出典：Bertrand Russell: On old friends,Jan. 4th, 193３. In: Mortals and Others, v.1 (1975)
Where there is delight in a process, there will be style, and the activity of production will itself have aesthetic quality. But when men assimilate themselves to machines and value only the consequences of their work, not the work itself, style disappears, to be replaced by something which to the mechanised man appears more natural, though in fact it is only more brutal.
In praise of artificiality, Sept. 9, 1931. In: Mortals and Others, v.1 (1975)
Wars, pogroms, and persecutions have all been part of the flight from boredom; even quarrels with neighbours have been found better than nothing. Boredom is therefore a vital problem for the moralist, since at least half the sins of mankind are caused by the fear of it.
出典：The Conquest of Happiness, 1930, chap. 4: boredom and excitement.
Some old people are oppressed by the fear of death. In the young there is a justification for this feeling.
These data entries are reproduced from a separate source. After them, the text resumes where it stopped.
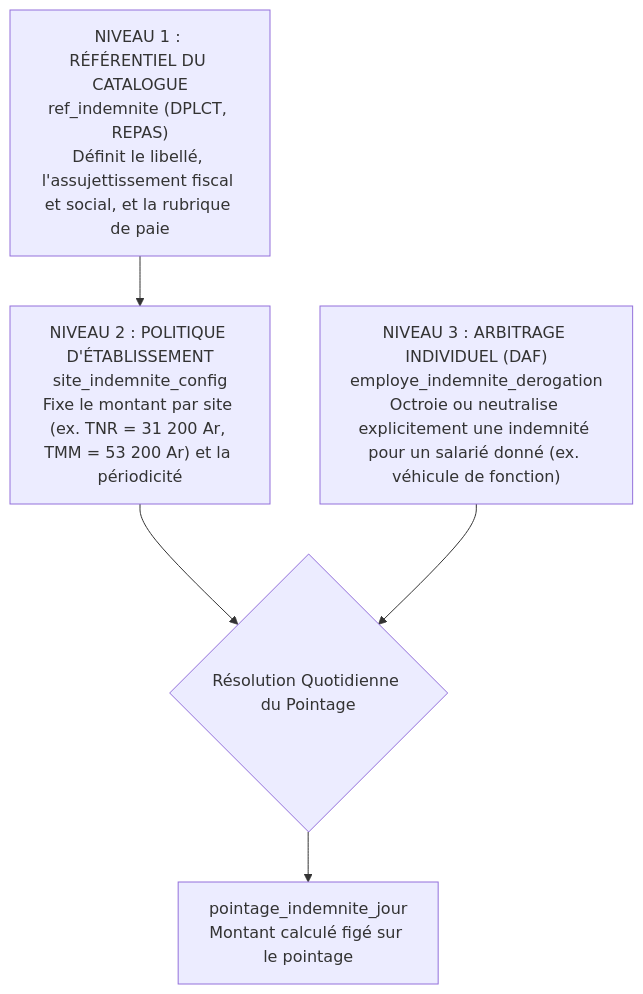
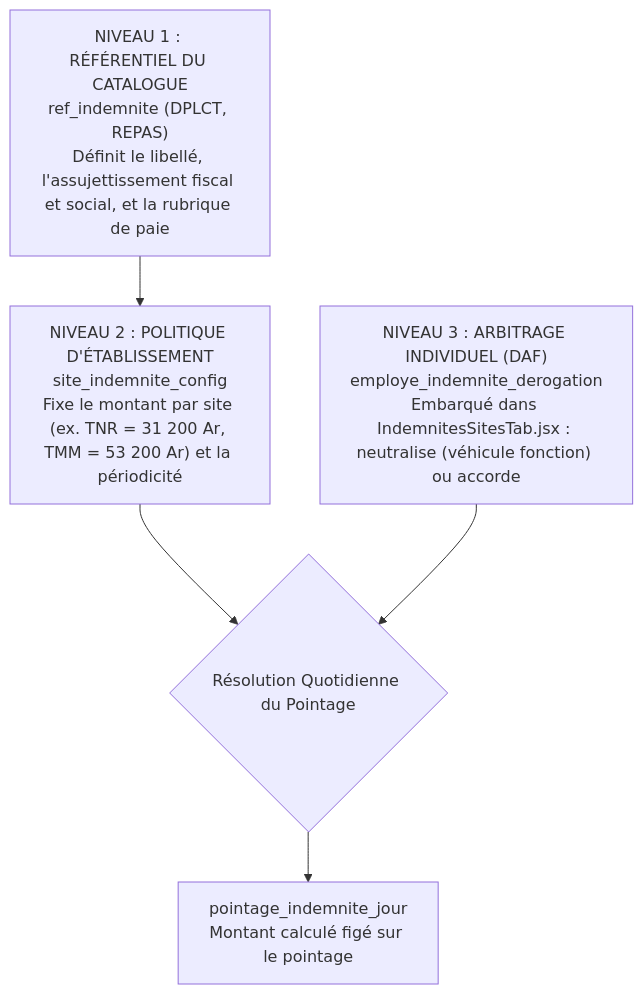
The fifth of 6 diagrams in backend/docs/boky/module-structure-organisation.md (Tnyaina/GALAXAM-SIRH), drawn with Mermaid before and after one commit. The commit also changed other lines of this file and 103 other files, not shown here.

````diff
--- a/backend/docs/boky/module-structure-organisation.md
+++ b/backend/docs/boky/module-structure-organisation.md
@@ -720,11 +675,11 @@
 ```mermaid
 graph TD
     N1["NIVEAU 1 : RÉFÉRENTIEL DU CATALOGUE<br/>ref_indemnite (DPLCT, REPAS)<br/>Définit le libellé, l'assujettissement fiscal et social, et la rubrique de paie"]
     N2["NIVEAU 2 : POLITIQUE D'ÉTABLISSEMENT<br/>site_indemnite_config<br/>Fixe le montant par site (ex. TNR = 31 200 Ar, TMM = 53 200 Ar) et la périodicité"]
-    N3["NIVEAU 3 : ARBITRAGE INDIVIDUEL (DAF)<br/>employe_indemnite_derogation<br/>Octroie ou neutralise explicitement une indemnité pour un salarié donné (ex. véhicule de fonction)"]
+    N3["NIVEAU 3 : ARBITRAGE INDIVIDUEL (DAF)<br/>employe_indemnite_derogation<br/>Embarqué dans IndemnitesSitesTab.jsx : neutralise (véhicule fonction) ou accorde"]
 
     N1 --> N2
     N2 --> RESOLUTION{"Résolution Quotidienne du Pointage"}
     N3 --> RESOLUTION
     RESOLUTION --> RESULT["pointage_indemnite_jour<br/>Montant calculé figé sur le pointage"]
 ```
````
Young men who have reason to fear that they will be killed in battle may justifiably feel bitter in the thought that they have been cheated of the best things that life has to offer. But in an old man who has known human joys and sorrows, and has achieved whatever work it was in him to do, the fear of death is somewhat abject and ignoble. The best way to overcome it – so at least it seems to me – is to make your interests gradually wider and more impersonal, until bit by bit the walls of the ego recede, and your life becomes increasingly merged in the universal life. An individual human existence should be like a river: small at first, narrowly contained within its banks, and rushing passionately past rocks and over waterfalls. Gradually the river grows wider, the banks recede, the waters flow more quietly, and in the end, without any visible break, they become merged in the sea, and painlessly lose their individual being. The man who, in old age, can see his life in this way, will not suffer from the fear of death, since the things he cares for will continue. And if, with the decay of vitality, weariness increases, the thought of rest will not be unwelcome. I should wish to die while still at work, knowing that others will carry on what I can no longer do and content in the thought that what was possible has been done.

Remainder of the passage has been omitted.